"Hurry up and take the damn picture!" - Captain James Cook
It was today, in 1773, that Captain James “how ironic that he can’t” Cook made history when he and his crew, aboard the HMS Resolution, became the first people in our known history to cross the Antarctic Circle.
To commemorate the occasion, I thought it might be fun to focus on Antarctica, specifically, its music scene and film industry.
Unfortunately, aside from a few morally questionable home videos of research scientists playing a drinking game that involves Jell-O, some oil, assorted breasts and a few confused penguins, there isn’t really much in the way of Antarctic films.
Nor is there a strong music scene, beyond these same research scientists occasionally picking up a guitar and annoying their fellow bunk-mates with clumsy renditions of “Blackbird” or “The Continuing Story of Bungalow Bill.”
Well, no matter. This is a big, big world with so much variety, and we need only to travel north from the great ice continent to discover other interesting music and films.
Ross Ice Shelf
Chicago has often been called the “Antarctic Circle of Illinois”* and when you visit this bustling metropolis, with its snow-capped hot dog stands and high-rise igloos**, it’s easy to see why.
Parallels between Antarctica and “the Windy City” abound. For example, Chicago has the highest population of Alaskozetes antarcticuses and nematodes in the entire city of Chicago. Both countries have things***, and many of the inhabitants occupy, bedevil, or sometimes even thrill. It all depends on stuff. (Few people know that Chicago’s famous landmark, Liberty Hall****, was commissioned by King Jeff IV of Antarctica in gratitude for the city’s aid in cleaning up after the 1914 Fecal Spill of Solveig Gunbjørg Jacobsen.)

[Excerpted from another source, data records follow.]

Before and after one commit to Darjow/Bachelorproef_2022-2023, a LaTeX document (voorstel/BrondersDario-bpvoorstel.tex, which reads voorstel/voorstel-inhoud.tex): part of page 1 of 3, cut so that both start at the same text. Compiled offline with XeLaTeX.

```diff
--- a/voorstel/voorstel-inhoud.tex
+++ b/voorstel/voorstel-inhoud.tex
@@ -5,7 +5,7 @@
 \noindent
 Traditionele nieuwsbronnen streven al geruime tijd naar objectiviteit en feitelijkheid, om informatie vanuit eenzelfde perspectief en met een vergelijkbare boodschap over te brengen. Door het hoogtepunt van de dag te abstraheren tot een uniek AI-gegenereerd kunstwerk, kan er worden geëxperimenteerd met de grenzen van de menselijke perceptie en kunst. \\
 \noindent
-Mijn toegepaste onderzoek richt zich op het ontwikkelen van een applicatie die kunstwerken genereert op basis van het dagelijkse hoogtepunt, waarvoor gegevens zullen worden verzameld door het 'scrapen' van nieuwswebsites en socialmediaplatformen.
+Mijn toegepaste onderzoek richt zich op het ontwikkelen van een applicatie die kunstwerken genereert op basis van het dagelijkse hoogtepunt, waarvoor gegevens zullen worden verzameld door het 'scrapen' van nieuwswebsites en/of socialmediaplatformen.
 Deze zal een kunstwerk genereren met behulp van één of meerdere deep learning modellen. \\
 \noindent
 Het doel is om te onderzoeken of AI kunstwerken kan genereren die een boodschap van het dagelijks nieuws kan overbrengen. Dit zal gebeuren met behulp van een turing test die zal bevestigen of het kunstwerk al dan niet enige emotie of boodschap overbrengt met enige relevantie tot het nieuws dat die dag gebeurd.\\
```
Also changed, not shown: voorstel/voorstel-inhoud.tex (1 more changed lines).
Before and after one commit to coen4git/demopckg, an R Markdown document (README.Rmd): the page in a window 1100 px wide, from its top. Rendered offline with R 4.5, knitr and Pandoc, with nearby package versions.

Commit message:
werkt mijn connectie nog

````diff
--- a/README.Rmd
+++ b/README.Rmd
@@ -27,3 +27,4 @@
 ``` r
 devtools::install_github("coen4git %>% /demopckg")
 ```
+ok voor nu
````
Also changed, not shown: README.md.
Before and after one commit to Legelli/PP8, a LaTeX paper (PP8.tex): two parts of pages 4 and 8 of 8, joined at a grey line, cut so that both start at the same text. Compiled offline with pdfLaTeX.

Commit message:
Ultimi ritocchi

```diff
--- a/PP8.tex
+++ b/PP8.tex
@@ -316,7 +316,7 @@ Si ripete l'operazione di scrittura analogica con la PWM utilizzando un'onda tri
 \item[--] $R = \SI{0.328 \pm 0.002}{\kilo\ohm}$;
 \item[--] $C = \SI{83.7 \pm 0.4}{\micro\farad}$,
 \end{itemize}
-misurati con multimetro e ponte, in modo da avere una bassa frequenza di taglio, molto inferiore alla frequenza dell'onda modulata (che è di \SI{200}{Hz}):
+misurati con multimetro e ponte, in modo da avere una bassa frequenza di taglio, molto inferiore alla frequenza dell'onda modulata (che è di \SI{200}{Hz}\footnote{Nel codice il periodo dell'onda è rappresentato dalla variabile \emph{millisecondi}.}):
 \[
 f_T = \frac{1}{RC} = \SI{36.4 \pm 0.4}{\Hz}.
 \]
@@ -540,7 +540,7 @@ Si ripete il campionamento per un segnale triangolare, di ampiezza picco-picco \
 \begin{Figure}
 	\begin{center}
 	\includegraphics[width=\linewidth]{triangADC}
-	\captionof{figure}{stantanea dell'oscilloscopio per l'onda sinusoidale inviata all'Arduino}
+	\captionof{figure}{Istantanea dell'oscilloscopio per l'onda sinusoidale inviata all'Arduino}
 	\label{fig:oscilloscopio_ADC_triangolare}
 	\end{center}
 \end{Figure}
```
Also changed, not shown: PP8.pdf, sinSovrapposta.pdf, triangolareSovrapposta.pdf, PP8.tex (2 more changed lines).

But one place where Antarctica and it’s conjoined-twin-to-the-north are cruelly separated is in terms of its music. While deserted disco-techs succumb to ice dust and icicle decay in the south, Chicago’s music scene is hot, hot, hot!
Theories addressing this discrepancy are varied. Some people claim it’s because there’s about two million, eight hundred and two thousand, one hundred and fourteen more people in Chicago. But others, like me, think it has something to do with MAGIC.
Perhaps no other artist captures the heart and soul of Chicago like its native pop icon Jan Terri. For those few of you who’ve never heard of Jan Terri, consider this exposure to mark your maturity in the world of music appreciation. The majority of you who are already fans can simply revisit and renew your love. Your love for Jan Terri. Jan Terri love.
For there are two major periods of music: P.J.T. (pre-Jan Terri) and P.J.T. (post-Jan Terri), and she, like Mozart, Beethoven, Wagner, Elvis Presley and The Beatles, has become the new standard by which artists are judged.
Below you will find some of her music videos. Also included is this link to a rather snarky piece on Jan Terri as seen on The Daily Show with Jon Stewart. You can also visit the Jan Terri Shrine, or her (fan-run) MySpace page. I was hoping to find an audio of Yo La Tengo’s cover of her Christmas ditty “Rock & Roll Santa,” but failed.
Enjoy! And, as they say in Antarctica, “Wow! Look at all that! Just look at all that!”
*Not actually true.
**Igloos aren't Antarctic.
***Antarctica and Chicago are not countries.
****Liberty Hall is in Kentucky.